→ TASK ITEM
Could you output the entire listing without altering anything?

*** Opening of INPUT DATA ***

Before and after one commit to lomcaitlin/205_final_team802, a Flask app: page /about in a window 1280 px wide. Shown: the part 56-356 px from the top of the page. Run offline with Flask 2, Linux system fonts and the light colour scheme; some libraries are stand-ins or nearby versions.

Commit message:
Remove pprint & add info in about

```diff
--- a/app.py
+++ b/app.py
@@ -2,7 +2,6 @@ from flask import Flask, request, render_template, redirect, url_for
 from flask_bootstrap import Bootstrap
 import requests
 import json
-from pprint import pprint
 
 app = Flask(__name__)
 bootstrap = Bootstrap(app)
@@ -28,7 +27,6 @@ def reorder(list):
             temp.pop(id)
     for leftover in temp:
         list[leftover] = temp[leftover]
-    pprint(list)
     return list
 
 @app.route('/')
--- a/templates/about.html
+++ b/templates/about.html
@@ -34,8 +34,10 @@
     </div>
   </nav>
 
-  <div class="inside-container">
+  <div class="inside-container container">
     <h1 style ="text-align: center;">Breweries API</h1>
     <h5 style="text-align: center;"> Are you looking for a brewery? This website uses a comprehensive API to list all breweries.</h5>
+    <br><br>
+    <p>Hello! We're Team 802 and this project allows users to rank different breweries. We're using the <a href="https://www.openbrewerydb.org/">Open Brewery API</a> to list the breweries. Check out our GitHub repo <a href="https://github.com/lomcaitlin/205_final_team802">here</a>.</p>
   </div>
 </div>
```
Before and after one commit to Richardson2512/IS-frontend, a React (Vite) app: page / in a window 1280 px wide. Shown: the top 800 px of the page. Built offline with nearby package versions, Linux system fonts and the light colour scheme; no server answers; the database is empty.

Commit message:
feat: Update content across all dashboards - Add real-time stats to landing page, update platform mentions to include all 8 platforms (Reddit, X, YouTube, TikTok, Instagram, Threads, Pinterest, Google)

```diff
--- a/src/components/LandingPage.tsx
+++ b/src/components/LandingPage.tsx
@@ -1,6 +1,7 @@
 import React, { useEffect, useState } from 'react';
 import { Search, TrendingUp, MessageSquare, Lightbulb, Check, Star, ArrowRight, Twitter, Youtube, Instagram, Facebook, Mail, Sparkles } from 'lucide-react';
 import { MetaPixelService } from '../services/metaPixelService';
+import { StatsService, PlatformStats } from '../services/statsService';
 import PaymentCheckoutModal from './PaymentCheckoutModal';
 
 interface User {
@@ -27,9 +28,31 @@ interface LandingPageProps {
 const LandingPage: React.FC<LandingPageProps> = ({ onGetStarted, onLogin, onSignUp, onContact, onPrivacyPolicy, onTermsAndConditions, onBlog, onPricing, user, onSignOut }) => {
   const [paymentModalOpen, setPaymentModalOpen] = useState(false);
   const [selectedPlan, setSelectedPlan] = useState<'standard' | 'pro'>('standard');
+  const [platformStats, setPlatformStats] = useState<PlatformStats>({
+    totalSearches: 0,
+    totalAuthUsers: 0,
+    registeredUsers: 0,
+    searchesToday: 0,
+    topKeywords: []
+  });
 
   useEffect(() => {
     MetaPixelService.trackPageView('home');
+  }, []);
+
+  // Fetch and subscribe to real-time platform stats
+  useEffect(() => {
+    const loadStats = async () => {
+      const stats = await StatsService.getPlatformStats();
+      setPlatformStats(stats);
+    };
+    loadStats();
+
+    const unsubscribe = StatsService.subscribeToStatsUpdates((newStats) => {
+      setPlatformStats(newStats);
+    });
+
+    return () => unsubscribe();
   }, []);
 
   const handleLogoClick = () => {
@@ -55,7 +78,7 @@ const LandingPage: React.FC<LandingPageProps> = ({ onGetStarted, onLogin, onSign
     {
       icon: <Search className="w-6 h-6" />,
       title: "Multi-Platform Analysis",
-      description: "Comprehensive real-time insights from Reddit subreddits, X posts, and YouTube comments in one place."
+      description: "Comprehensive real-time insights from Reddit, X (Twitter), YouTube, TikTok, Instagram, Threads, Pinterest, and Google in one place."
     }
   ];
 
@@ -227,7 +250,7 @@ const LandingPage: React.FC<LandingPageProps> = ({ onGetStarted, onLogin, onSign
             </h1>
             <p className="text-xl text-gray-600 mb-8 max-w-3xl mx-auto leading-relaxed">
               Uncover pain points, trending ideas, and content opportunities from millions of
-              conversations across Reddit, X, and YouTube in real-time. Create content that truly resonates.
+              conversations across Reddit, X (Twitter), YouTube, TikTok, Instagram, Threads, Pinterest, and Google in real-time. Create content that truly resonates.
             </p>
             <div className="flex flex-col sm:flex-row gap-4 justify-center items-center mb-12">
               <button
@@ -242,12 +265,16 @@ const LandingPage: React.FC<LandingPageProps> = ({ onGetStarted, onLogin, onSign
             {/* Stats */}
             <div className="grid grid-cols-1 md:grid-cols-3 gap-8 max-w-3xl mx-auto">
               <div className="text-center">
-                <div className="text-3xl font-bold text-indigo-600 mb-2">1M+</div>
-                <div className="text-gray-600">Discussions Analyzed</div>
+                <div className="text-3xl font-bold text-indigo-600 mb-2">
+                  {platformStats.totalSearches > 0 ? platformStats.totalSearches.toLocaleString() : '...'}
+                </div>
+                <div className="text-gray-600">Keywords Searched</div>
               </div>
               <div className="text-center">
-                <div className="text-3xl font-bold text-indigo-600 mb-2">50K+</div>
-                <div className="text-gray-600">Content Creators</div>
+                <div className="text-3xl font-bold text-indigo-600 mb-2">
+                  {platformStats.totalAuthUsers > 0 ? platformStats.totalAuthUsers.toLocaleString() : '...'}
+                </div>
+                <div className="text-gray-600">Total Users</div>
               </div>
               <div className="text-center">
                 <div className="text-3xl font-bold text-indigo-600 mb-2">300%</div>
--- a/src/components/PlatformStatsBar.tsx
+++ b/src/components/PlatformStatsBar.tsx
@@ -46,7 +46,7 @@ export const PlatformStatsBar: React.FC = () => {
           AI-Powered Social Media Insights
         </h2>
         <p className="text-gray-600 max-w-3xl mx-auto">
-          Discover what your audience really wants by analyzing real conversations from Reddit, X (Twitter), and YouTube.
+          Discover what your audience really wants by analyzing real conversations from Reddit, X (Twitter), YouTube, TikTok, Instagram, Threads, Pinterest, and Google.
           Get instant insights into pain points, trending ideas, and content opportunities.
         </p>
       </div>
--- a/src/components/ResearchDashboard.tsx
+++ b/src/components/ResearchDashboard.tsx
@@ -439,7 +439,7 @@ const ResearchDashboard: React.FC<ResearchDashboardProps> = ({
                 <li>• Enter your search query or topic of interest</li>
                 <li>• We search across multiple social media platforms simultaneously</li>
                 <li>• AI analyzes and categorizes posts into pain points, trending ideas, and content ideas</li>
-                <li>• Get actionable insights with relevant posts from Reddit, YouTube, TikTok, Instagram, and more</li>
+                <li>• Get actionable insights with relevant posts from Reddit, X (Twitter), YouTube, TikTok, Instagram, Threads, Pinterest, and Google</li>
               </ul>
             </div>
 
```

*** Close of INPUT DATA ***

→ EXERCISE ANSWER
Before and after one commit to lomcaitlin/205_final_team802, a Flask app: page /about in a window 1280 px wide. Shown: the part 56-356 px from the top of the page. Run offline with Flask 2, Linux system fonts and the light colour scheme; some libraries are stand-ins or nearby versions.

Commit message:
Remove pprint & add info in about

```diff
--- a/app.py
+++ b/app.py
@@ -2,7 +2,6 @@ from flask import Flask, request, render_template, redirect, url_for
 from flask_bootstrap import Bootstrap
 import requests
 import json
-from pprint import pprint
 
 app = Flask(__name__)
 bootstrap = Bootstrap(app)
@@ -28,7 +27,6 @@ def reorder(list):
             temp.pop(id)
     for leftover in temp:
         list[leftover] = temp[leftover]
-    pprint(list)
     return list
 
 @app.route('/')
--- a/templates/about.html
+++ b/templates/about.html
@@ -34,8 +34,10 @@
     </div>
   </nav>
 
-  <div class="inside-container">
+  <div class="inside-container container">
     <h1 style ="text-align: center;">Breweries API</h1>
     <h5 style="text-align: center;"> Are you looking for a brewery? This website uses a comprehensive API to list all breweries.</h5>
+    <br><br>
+    <p>Hello! We're Team 802 and this project allows users to rank different breweries. We're using the <a href="https://www.openbrewerydb.org/">Open Brewery API</a> to list the breweries. Check out our GitHub repo <a href="https://github.com/lomcaitlin/205_final_team802">here</a>.</p>
   </div>
 </div>
```
Before and after one commit to Richardson2512/IS-frontend, a React (Vite) app: page / in a window 1280 px wide. Shown: the top 800 px of the page. Built offline with nearby package versions, Linux system fonts and the light colour scheme; no server answers; the database is empty.

Commit message:
feat: Update content across all dashboards - Add real-time stats to landing page, update platform mentions to include all 8 platforms (Reddit, X, YouTube, TikTok, Instagram, Threads, Pinterest, Google)

```diff
--- a/src/components/LandingPage.tsx
+++ b/src/components/LandingPage.tsx
@@ -1,6 +1,7 @@
 import React, { useEffect, useState } from 'react';
 import { Search, TrendingUp, MessageSquare, Lightbulb, Check, Star, ArrowRight, Twitter, Youtube, Instagram, Facebook, Mail, Sparkles } from 'lucide-react';
 import { MetaPixelService } from '../services/metaPixelService';
+import { StatsService, PlatformStats } from '../services/statsService';
 import PaymentCheckoutModal from './PaymentCheckoutModal';
 
 interface User {
@@ -27,9 +28,31 @@ interface LandingPageProps {
 const LandingPage: React.FC<LandingPageProps> = ({ onGetStarted, onLogin, onSignUp, onContact, onPrivacyPolicy, onTermsAndConditions, onBlog, onPricing, user, onSignOut }) => {
   const [paymentModalOpen, setPaymentModalOpen] = useState(false);
   const [selectedPlan, setSelectedPlan] = useState<'standard' | 'pro'>('standard');
+  const [platformStats, setPlatformStats] = useState<PlatformStats>({
+    totalSearches: 0,
+    totalAuthUsers: 0,
+    registeredUsers: 0,
+    searchesToday: 0,
+    topKeywords: []
+  });
 
   useEffect(() => {
     MetaPixelService.trackPageView('home');
+  }, []);
+
+  // Fetch and subscribe to real-time platform stats
+  useEffect(() => {
+    const loadStats = async () => {
+      const stats = await StatsService.getPlatformStats();
+      setPlatformStats(stats);
+    };
+    loadStats();
+
+    const unsubscribe = StatsService.subscribeToStatsUpdates((newStats) => {
+      setPlatformStats(newStats);
+    });
+
+    return () => unsubscribe();
   }, []);
 
   const handleLogoClick = () => {
@@ -55,7 +78,7 @@ const LandingPage: React.FC<LandingPageProps> = ({ onGetStarted, onLogin, onSign
     {
       icon: <Search className="w-6 h-6" />,
       title: "Multi-Platform Analysis",
-      description: "Comprehensive real-time insights from Reddit subreddits, X posts, and YouTube comments in one place."
+      description: "Comprehensive real-time insights from Reddit, X (Twitter), YouTube, TikTok, Instagram, Threads, Pinterest, and Google in one place."
     }
   ];
 
@@ -227,7 +250,7 @@ const LandingPage: React.FC<LandingPageProps> = ({ onGetStarted, onLogin, onSign
             </h1>
             <p className="text-xl text-gray-600 mb-8 max-w-3xl mx-auto leading-relaxed">
               Uncover pain points, trending ideas, and content opportunities from millions of
-              conversations across Reddit, X, and YouTube in real-time. Create content that truly resonates.
+              conversations across Reddit, X (Twitter), YouTube, TikTok, Instagram, Threads, Pinterest, and Google in real-time. Create content that truly resonates.
             </p>
             <div className="flex flex-col sm:flex-row gap-4 justify-center items-center mb-12">
               <button
@@ -242,12 +265,16 @@ const LandingPage: React.FC<LandingPageProps> = ({ onGetStarted, onLogin, onSign
             {/* Stats */}
             <div className="grid grid-cols-1 md:grid-cols-3 gap-8 max-w-3xl mx-auto">
               <div className="text-center">
-                <div className="text-3xl font-bold text-indigo-600 mb-2">1M+</div>
-                <div className="text-gray-600">Discussions Analyzed</div>
+                <div className="text-3xl font-bold text-indigo-600 mb-2">
+                  {platformStats.totalSearches > 0 ? platformStats.totalSearches.toLocaleString() : '...'}
+                </div>
+                <div className="text-gray-600">Keywords Searched</div>
               </div>
               <div className="text-center">
-                <div className="text-3xl font-bold text-indigo-600 mb-2">50K+</div>
-                <div className="text-gray-600">Content Creators</div>
+                <div className="text-3xl font-bold text-indigo-600 mb-2">
+                  {platformStats.totalAuthUsers > 0 ? platformStats.totalAuthUsers.toLocaleString() : '...'}
+                </div>
+                <div className="text-gray-600">Total Users</div>
               </div>
               <div className="text-center">
                 <div className="text-3xl font-bold text-indigo-600 mb-2">300%</div>
--- a/src/components/PlatformStatsBar.tsx
+++ b/src/components/PlatformStatsBar.tsx
@@ -46,7 +46,7 @@ export const PlatformStatsBar: React.FC = () => {
           AI-Powered Social Media Insights
         </h2>
         <p className="text-gray-600 max-w-3xl mx-auto">
-          Discover what your audience really wants by analyzing real conversations from Reddit, X (Twitter), and YouTube.
+          Discover what your audience really wants by analyzing real conversations from Reddit, X (Twitter), YouTube, TikTok, Instagram, Threads, Pinterest, and Google.
           Get instant insights into pain points, trending ideas, and content opportunities.
         </p>
       </div>
--- a/src/components/ResearchDashboard.tsx
+++ b/src/components/ResearchDashboard.tsx
@@ -439,7 +439,7 @@ const ResearchDashboard: React.FC<ResearchDashboardProps> = ({
                 <li>• Enter your search query or topic of interest</li>
                 <li>• We search across multiple social media platforms simultaneously</li>
                 <li>• AI analyzes and categorizes posts into pain points, trending ideas, and content ideas</li>
-                <li>• Get actionable insights with relevant posts from Reddit, YouTube, TikTok, Instagram, and more</li>
+                <li>• Get actionable insights with relevant posts from Reddit, X (Twitter), YouTube, TikTok, Instagram, Threads, Pinterest, and Google</li>
               </ul>
             </div>
 
```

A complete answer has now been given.